At the meeting, held to express solidarity with Mr Shahzad`s family and other journalists in distress, Pakistan`s Ambassador to the United States said the government was committed to investigating Mr Shahzad`s murder. Ambassador Husain Haqqani said he joined the journalists in expressing outrage over the killing. Pakistan, he said, was facing a big challenge from violent extremism and this was not the time for “finger-pointing. Mr Haqqani, himself a former journalist, also called for a halt to the cycle of killings of reporters in Pakistan.
Mr Shahzad “did not deserve to die,” he said. Tom Malinowski, Washington Advocacy Director for Human Rights Watch, who was formerly Special Assistant to President Clinton and a senior director at the National Security Council, made it clear that the killers of Mr Shahzad would not go unpunished.
He said the investigation into the murder should be open and transparent to ensure that those responsible were caught. He said he feared that some authorities might try to bury the killers` trail.
“Whoever was responsible should be found and prosecuted,” said Mark Hamrick, President of the National Press Club, which hosted the meeting. “We also urge the Pakistani government to do more to help journalists do their jobs without fearing for their safety,” he said.
“This is not about interfering in Pakistan`s domestic affairs. This is about enforcing the rule of law and the most basic aspirations towards a civil society.” Clothilde Le Coz from Reporters Without Borders pointed out that 17 journalists have been killed in Pakistan over the last 16 months. She commended Pakistani journalists for their courage, saying that they were often harassed, tortured and even killed for doing their job.
A resolution, presented by the Pakistan-American Media Forum, which organised the meeting, urged the government to take immediate steps to bring to justice the perpetrators of the heinous crime.
The resolution also demanded that Mr Shahzad`s family be protected and the same protection be provided to all journalists and media offices in the country.

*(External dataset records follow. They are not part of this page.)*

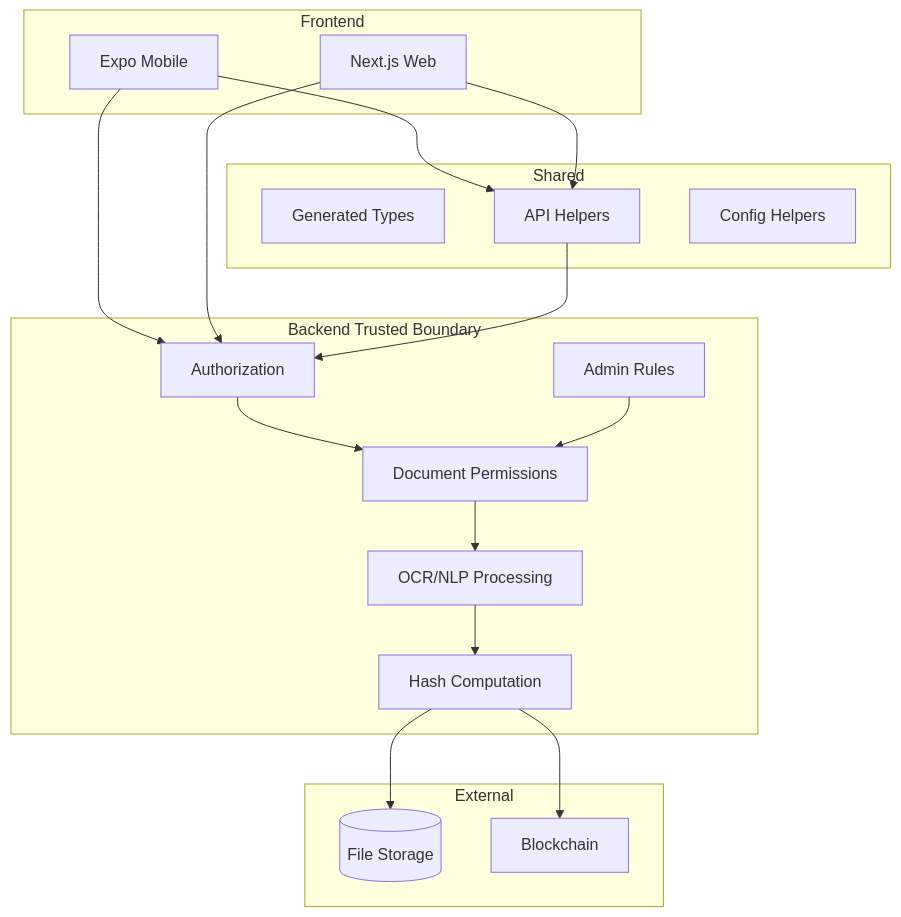
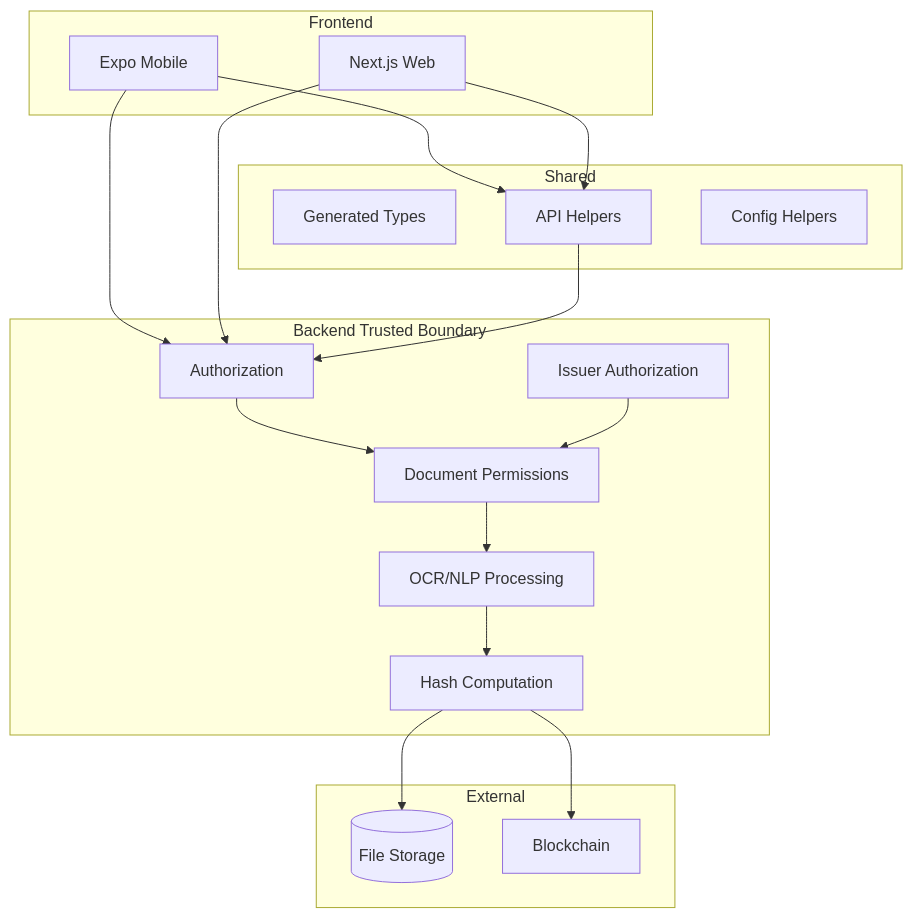
One commit to agustinelumandong/LexChain changed diagram 17 of 18 in docs/LEXCHAIN-WORKFLOW-FLOWCHARTS.md. Above: the diagram before and after it, drawn with Mermaid. The commit also changed other lines of this file and 6 other files, not shown here.

````diff
--- a/docs/LEXCHAIN-WORKFLOW-FLOWCHARTS.md
+++ b/docs/LEXCHAIN-WORKFLOW-FLOWCHARTS.md
@@ -440,39 +390,39 @@
 ```mermaid
 flowchart TB
   subgraph Frontend
     Mobile[Expo Mobile]
     Web[Next.js Web]
   end
 
   subgraph Shared
     Types[Generated Types]
     ApiHelpers[API Helpers]
     Config[Config Helpers]
   end
 
   subgraph BackendTrusted[Backend Trusted Boundary]
     Auth[Authorization]
     Permissions[Document Permissions]
     Processing["OCR/NLP Processing"]
     Hashing[Hash Computation]
-    AdminRules[Admin Rules]
+    IssuerAuthorization[Issuer Authorization]
   end
 
   subgraph External
     Storage[(File Storage)]
     Chain[Blockchain]
   end
 
   Mobile --> Auth
   Web --> Auth
   Mobile --> ApiHelpers
   Web --> ApiHelpers
   ApiHelpers --> Auth
 
   Auth --> Permissions
   Permissions --> Processing
   Processing --> Hashing
   Hashing --> Storage
   Hashing --> Chain
-  AdminRules --> Permissions
+  IssuerAuthorization --> Permissions
 ```
````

“Human rights violations all over Pakistan, in particular those in Balochistan, should come to an end,” said the resolution.